Haze was born in 2002 and grew to be a big, solid female who had distinctive large bold antlers – not fancy but quite thick for a female. Over the course of her life she reared six calves: Santana, Gazelle, Caddis, Wiggins, Camembert and Fyrish – four females and two males. She was a relaxed mum and was quite happy to let us humans come up when she’d just calved, give her some food and check the calf over. One of first reindeer calvings I attended on my own as a new herder was when she gave birth to Camembert, and I remember her being completely at ease, putting up with my inexperienced fumblings as I handled the calf briefly to spray its navel and check it had the requisite number of legs.
Haze passed on her large solid build to her offspring, most notably to Gazelle, Caddis and Fyrish, who are all quite chunky. Caddis is the stand out mother from the next generation, consistently rearing one of the largest calves each year: Mozzarella, Lairig, Viking, Christie and Sherlock. Her latest calf, Sherlock, is a real beast of a reindeer, already acting like a bull by 5 months old… Caddis also manages to pull off a huge set of antlers each year, despite the energy put into her new calf – what an incredible reindeer!
Gazelle has reared some lovely male calves, including Aztec and Burns, and whilst Camembert is younger and has only had one calf so far, Celt, he is one of the largest of his year group. He was a special one for me, as I found him as a newborn – the first calf I had found whose mother I had also been the first to find when they themselves were born – I felt like a proud granny…!
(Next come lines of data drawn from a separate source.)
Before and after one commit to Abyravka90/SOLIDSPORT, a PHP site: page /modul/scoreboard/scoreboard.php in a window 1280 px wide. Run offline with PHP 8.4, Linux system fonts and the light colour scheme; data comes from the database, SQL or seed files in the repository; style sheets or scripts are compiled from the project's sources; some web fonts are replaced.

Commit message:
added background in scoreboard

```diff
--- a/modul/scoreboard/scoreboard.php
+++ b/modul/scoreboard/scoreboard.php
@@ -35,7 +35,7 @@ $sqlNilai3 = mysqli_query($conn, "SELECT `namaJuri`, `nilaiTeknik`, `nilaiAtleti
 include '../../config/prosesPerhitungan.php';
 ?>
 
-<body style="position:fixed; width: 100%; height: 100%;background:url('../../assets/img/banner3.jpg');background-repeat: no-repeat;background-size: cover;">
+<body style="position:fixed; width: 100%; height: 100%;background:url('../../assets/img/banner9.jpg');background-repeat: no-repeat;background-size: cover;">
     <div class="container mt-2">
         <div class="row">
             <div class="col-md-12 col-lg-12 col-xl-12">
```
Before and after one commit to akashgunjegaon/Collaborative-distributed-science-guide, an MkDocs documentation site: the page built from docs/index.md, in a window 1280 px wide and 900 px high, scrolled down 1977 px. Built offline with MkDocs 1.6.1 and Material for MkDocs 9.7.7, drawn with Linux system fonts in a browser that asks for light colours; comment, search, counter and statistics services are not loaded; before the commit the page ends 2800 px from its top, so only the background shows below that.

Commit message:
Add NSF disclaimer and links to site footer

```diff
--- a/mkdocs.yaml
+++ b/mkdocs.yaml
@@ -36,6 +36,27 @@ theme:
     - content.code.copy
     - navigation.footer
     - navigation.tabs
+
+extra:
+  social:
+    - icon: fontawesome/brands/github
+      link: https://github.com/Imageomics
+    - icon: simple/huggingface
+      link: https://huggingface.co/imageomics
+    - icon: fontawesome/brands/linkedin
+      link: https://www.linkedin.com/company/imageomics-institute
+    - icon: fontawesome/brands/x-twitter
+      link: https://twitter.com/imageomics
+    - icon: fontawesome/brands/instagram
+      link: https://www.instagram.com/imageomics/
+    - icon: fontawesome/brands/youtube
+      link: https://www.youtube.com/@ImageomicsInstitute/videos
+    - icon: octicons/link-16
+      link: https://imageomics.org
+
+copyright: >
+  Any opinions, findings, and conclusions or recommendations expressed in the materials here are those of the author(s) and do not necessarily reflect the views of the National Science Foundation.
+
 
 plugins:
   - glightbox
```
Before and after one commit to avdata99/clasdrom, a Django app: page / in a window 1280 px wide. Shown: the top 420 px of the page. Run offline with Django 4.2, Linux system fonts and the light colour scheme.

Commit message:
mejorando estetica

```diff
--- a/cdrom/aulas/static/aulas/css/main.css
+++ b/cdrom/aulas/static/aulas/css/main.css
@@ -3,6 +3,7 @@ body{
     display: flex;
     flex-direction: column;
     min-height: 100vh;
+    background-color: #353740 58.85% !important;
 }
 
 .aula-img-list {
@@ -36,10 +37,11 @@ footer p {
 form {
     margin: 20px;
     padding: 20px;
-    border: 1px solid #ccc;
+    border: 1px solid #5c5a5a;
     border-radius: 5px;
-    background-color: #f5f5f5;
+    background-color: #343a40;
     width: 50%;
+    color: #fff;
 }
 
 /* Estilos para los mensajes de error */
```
Haze died in 2016 at the ripe old age of nearly 14, but her family line is continued – to date she has been grandmother to 10 youngsters, and last autumn we chose her son Fyrish as one of our main breeding bulls, so come May there is the potential for the family to become even larger.